Historians of male homosexuality draw on a long tradition of evidence made available and prominent by the gendered imbalance of historic records. Similar approaches to female same-sex history must first build an archive of historic data in order to establish a similar antiquity and tradition. Within this, the very existence of the organizing topic “lesbian” is contested.

The cyclic model of historic change evolves from and then is used to support a heteronormative and anachronistically modern concept of “family” as the basic structure. A temporality that rejects a generational model of history allows for the inclusion or even centering of other modes of relating. This includes a challenge to the importance of Foucault’s periodization based on the 19th century “scientification of sex” and demands consideration of structures outside that cultural scope. A consideration of “lesbian time” raises the question of how and by whom our notions of lesbian sexuality were shaped and transmitted. Bauer discusses how the other papers in the collection address this.

Bauer revisits a Victorian “proto-sexological” text, A Problem in Greek Ethics by John Addington Symonds, that examined classical Greek male same-sex desire from a social and philosophical angle to determine how it benefitted its social context. The work set a pattern for 19th century works affirming male homosexuality in arguing for male same-sex bonds as the ideal form of citizenship and the driver of all civilization and progress. He then makes the circular argument that women’s exclusion from social prominence meant that female same-sex desire could not similarly drive progress and thus why lesbian desire was not similarly sanctioned and therefore disappeared. [!] Symonds then argues that a shift from elevating male same-sex love to a “romantic cult of woman” resulted in the decline of civilization from the classical ideal. Thus, he simultaneously dismisses the relevance of the middle ages and of women as a class.

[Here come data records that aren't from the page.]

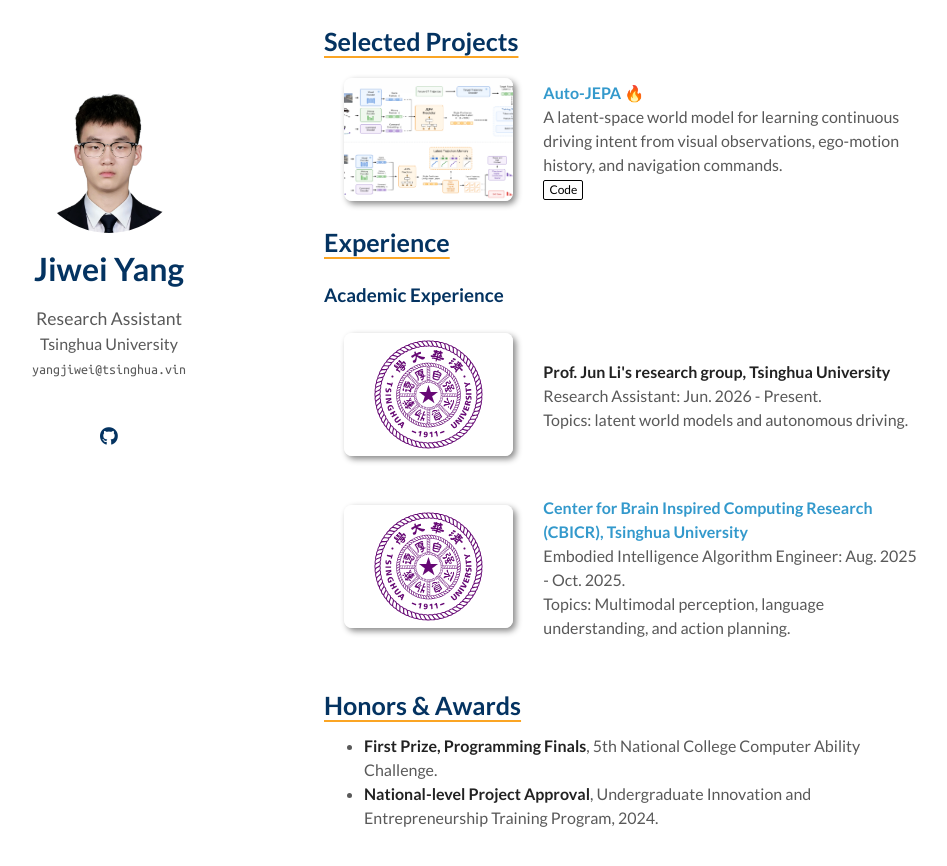
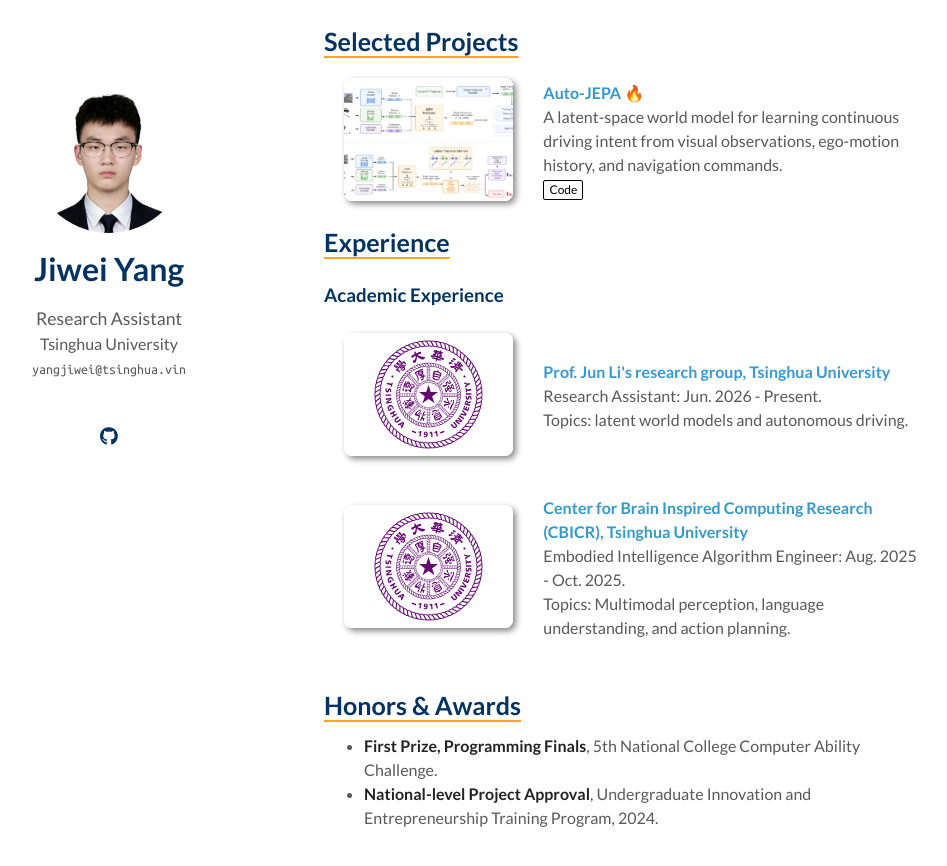
Before and after one commit to NoctYang/NoctYang.github.io, a Jekyll site: the page built from index.md, in a window 1280 px wide and 900 px high, scrolled down 1688 px. Shown: the top 866 px of the window, without its empty margins (186-1133 px from the left). Built offline with Jekyll 4.4.1, drawn with Linux system fonts in a browser that asks for light colours; a style sheet for code colours, icons or effects is not loaded; our own code applies the rules of GitHub Pages for plain Markdown files.

Commit message:
Force Jun Li group title text blue

```diff
--- a/_includes/experience.md
+++ b/_includes/experience.md
@@ -12,7 +12,7 @@
     <img src="./assets/tsinghua.svg" class="teaser img-fluid z-depth-1" alt="Tsinghua University">
   </div>
   <div class="col-sm-9" style="position: relative;padding-right: 15px;padding-left: 20px;">
-    <div class="title"><a href="https://www.tsinghua.edu.cn/info/1166/93890.htm" style="color:#3498db !important;"><strong>Prof. Jun Li's research group, Tsinghua University</strong></a></div>
+    <div class="title"><a href="https://www.tsinghua.edu.cn/info/1166/93890.htm" style="color:#3498db !important;"><strong style="color:#3498db !important;">Prof. Jun Li's research group, Tsinghua University</strong></a></div>
     <div class="time">Research Assistant: Jun. 2026 - Present.</div>
     <div class="description">Topics: latent world models and autonomous driving.</div>
   </div>
```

Bauer concludes by calling for attention to the way in which acceptance of current models of periodization similarly erase lesbian history and sexuality.